──────── PROVIDED RECORDS
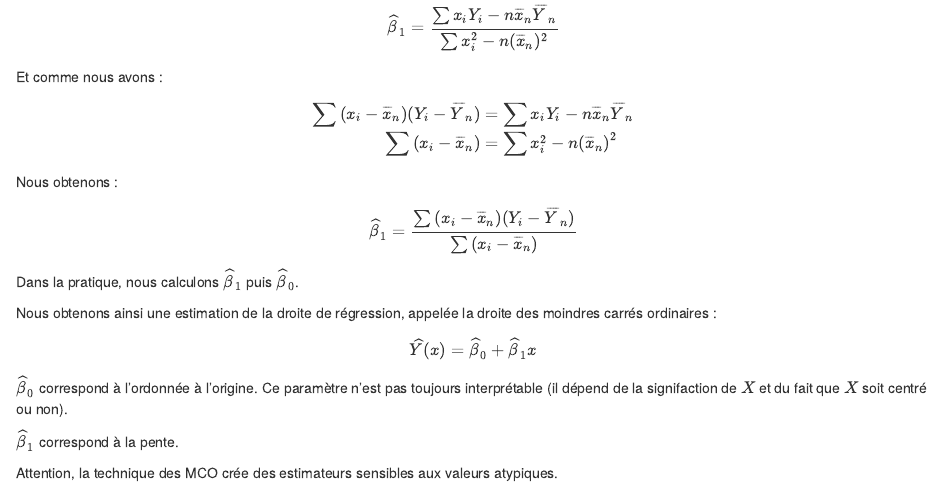
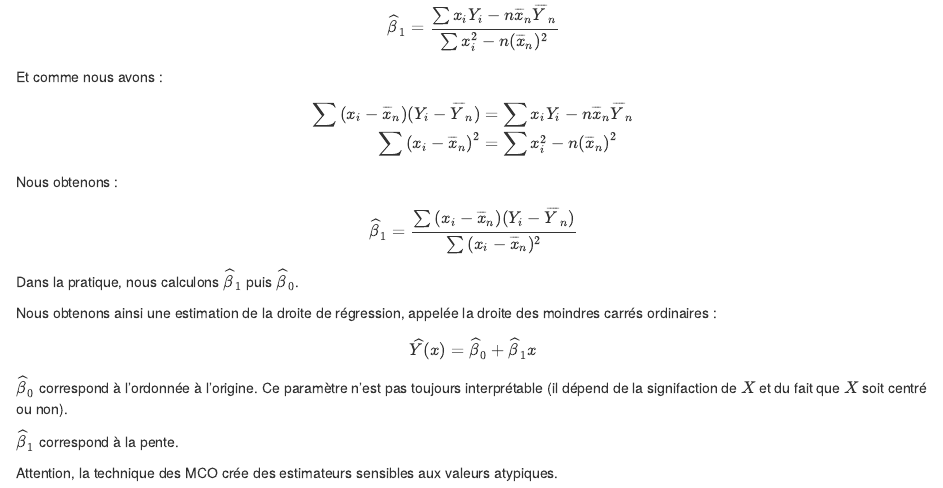
Before and after one commit to fchuffar/linear_models, an R Markdown document (01_cours_modlin.Rmd): the page in a window 1100 px wide, from 7860 px down. Rendered offline with R 4.5, knitr and Pandoc, with nearby package versions.

Commit message:
Fixing cov / var in MCO demo

```diff
--- a/01_cours_modlin.Rmd
+++ b/01_cours_modlin.Rmd
@@ -319,10 +319,10 @@ Et comme nous avons :
 
 \begin{eqnarray}
 \sum{(x_i-\overline{x}_n)(Y_i-\overline{Y}_n)} & = & \sum{x_iY_i} -  n\overline{x}_n\overline{Y}_n \\
-                   \sum{(x_i-\overline{x}_n)}   & = & \sum{x_i^2} -  n(\overline{x}_n)^2
+                   \sum{(x_i-\overline{x}_n)^2}   & = & \sum{x_i^2} -  n(\overline{x}_n)^2
 \end{eqnarray}
 
-Nous obtenons : $$\widehat\beta_1 = \frac{\sum{(x_i-\overline{x}_n)(Y_i-\overline{Y}_n)}}{\sum{(x_i-\overline{x}_n)}}$$
+Nous obtenons : $$\widehat\beta_1 = \frac{\sum{(x_i-\overline{x}_n)(Y_i-\overline{Y}_n)}}{\sum{(x_i-\overline{x}_n)^2}}$$
 
 Dans la pratique, nous calculons $\widehat\beta_1$ puis $\widehat\beta_0$.
 
```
────────────────
## PROBLEM DETAILS
The copy you produce must match the entries above exactly, except that it has no pictures.

## REPLY
Before and after one commit to fchuffar/linear_models, an R Markdown document (01_cours_modlin.Rmd): the page in a window 1100 px wide, from 7860 px down. Rendered offline with R 4.5, knitr and Pandoc, with nearby package versions.

Commit message:
Fixing cov / var in MCO demo

```diff
--- a/01_cours_modlin.Rmd
+++ b/01_cours_modlin.Rmd
@@ -319,10 +319,10 @@ Et comme nous avons :
 
 \begin{eqnarray}
 \sum{(x_i-\overline{x}_n)(Y_i-\overline{Y}_n)} & = & \sum{x_iY_i} -  n\overline{x}_n\overline{Y}_n \\
-                   \sum{(x_i-\overline{x}_n)}   & = & \sum{x_i^2} -  n(\overline{x}_n)^2
+                   \sum{(x_i-\overline{x}_n)^2}   & = & \sum{x_i^2} -  n(\overline{x}_n)^2
 \end{eqnarray}
 
-Nous obtenons : $$\widehat\beta_1 = \frac{\sum{(x_i-\overline{x}_n)(Y_i-\overline{Y}_n)}}{\sum{(x_i-\overline{x}_n)}}$$
+Nous obtenons : $$\widehat\beta_1 = \frac{\sum{(x_i-\overline{x}_n)(Y_i-\overline{Y}_n)}}{\sum{(x_i-\overline{x}_n)^2}}$$
 
 Dans la pratique, nous calculons $\widehat\beta_1$ puis $\widehat\beta_0$.
 
```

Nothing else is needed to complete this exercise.